As the country once again grapples with the drug epidemic, high-profile arrests have taken place on a luxury cruise in the Indian Ocean on charges of drug consumption and possession. However, it is alarming to note that the number of drug-related cases involving children and adolescents has also increased drastically over the past ten years.
According to the Narcotic Drugs and Psychotropic Substances (NDPS) Act, the number of cases involving juveniles has more than doubled over the past decade, despite starting from a low base. As distressing as the increase in children using drugs is the increase in the number of drugs being offered to children. Approximately 40 lakh children abuse opioids and 30 lakh abuse alcohol and inhalants, according to reliable estimates. Those statistics pertain to 2018. Perhaps the numbers have gone up since then.
The government informed Parliament in September 2020 that opioids are the most commonly used drugs among juveniles. Among these substances are opium, morphine, heroin, smack and poppy husk.
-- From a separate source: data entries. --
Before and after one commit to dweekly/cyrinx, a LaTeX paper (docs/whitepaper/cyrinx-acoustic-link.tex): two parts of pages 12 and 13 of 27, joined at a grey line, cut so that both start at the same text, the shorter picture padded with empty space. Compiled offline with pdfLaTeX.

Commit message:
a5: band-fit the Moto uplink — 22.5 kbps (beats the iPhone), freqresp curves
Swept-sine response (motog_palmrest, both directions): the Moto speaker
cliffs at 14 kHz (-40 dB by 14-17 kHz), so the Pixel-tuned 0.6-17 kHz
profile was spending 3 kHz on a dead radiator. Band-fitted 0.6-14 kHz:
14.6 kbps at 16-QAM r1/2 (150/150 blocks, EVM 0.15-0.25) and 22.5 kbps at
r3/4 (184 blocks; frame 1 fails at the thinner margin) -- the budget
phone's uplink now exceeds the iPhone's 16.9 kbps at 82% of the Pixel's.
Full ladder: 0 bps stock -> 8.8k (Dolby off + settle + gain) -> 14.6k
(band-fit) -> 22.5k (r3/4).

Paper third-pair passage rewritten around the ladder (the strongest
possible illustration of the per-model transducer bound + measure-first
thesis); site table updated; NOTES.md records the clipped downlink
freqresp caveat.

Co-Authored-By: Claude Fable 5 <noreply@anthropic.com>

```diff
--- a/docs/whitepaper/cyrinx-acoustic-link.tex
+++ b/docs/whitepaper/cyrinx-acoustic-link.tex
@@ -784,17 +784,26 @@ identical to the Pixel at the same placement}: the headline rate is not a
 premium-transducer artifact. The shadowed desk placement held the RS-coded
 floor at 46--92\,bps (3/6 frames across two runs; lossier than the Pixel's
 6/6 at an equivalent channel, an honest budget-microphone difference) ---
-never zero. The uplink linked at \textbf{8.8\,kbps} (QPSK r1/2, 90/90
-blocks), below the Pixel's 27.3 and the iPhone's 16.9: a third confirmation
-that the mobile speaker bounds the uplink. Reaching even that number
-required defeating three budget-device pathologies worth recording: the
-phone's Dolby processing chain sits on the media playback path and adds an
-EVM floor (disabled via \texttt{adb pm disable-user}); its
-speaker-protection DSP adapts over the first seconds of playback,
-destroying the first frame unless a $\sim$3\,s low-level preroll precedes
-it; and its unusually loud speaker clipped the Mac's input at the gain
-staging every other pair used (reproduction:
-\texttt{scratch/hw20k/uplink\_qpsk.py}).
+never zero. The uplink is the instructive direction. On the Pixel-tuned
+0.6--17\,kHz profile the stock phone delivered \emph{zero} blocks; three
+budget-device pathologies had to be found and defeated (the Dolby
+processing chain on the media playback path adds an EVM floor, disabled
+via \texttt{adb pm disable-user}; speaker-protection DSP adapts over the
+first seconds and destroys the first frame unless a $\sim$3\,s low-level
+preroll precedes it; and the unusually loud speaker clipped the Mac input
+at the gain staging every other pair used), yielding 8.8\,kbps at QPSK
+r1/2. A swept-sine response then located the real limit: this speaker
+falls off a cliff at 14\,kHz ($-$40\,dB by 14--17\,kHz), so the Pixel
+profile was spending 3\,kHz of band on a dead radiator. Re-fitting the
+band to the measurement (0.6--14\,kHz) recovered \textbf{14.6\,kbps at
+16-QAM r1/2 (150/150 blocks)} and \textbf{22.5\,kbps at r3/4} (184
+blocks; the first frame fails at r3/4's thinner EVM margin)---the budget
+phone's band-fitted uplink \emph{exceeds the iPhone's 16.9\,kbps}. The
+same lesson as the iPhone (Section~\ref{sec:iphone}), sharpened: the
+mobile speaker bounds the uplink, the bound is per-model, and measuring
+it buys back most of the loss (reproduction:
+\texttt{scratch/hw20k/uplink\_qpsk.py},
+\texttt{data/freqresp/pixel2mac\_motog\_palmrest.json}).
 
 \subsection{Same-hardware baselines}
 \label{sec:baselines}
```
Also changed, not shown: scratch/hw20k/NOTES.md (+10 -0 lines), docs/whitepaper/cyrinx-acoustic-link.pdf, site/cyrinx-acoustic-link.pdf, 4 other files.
Inhalants and alcohol follow opioids on the list of most commonly consumed substances by juveniles. As of the pandemic year 2020, there were 264 juvenile cases reported under the NDPS Act, up 21% from a year ago. According to the National Crime Records Bureau, 123 juvenile cases were registered under the NDPS Act in 2015 and 82 in 2010.
Nasha Mukt Bharat Abhiyaan (NMBA) was launched in 272 vulnerable districts with the aim of raising awareness about the negative effects of substance abuse among youth, with a special focus on higher education institutions, university campuses, and schools. Aside from juveniles, the overall number of NDPS Act cases has increased in the last decade. In the decade ending 2020, the number of cases rose by 74% over the decade ending 2010. Drug seizures in 2020 included 8.5 lakh kg of cannabis-based drugs and 2.99 lakh kg of opium-based drugs. Other drugs seized in India include cocaine, psychotropic substances and medical preparations.
The prevalence of opioid abuse in India (2.06%) is over four times the Asian average (0.46%) and over three times the global average (0.7%), according to the Narcotics Control Bureau. A major factor contributing to India’s drug trafficking problem is its proximity to major opium-producing areas of Southwest and Southeast Asia, known as ‘Golden Crescent’ and ‘Golden Triangle’ respectively. Due to its geographic location, India is vulnerable to transit, trafficking and consumption of opium derivatives in various forms along known trafficking routes.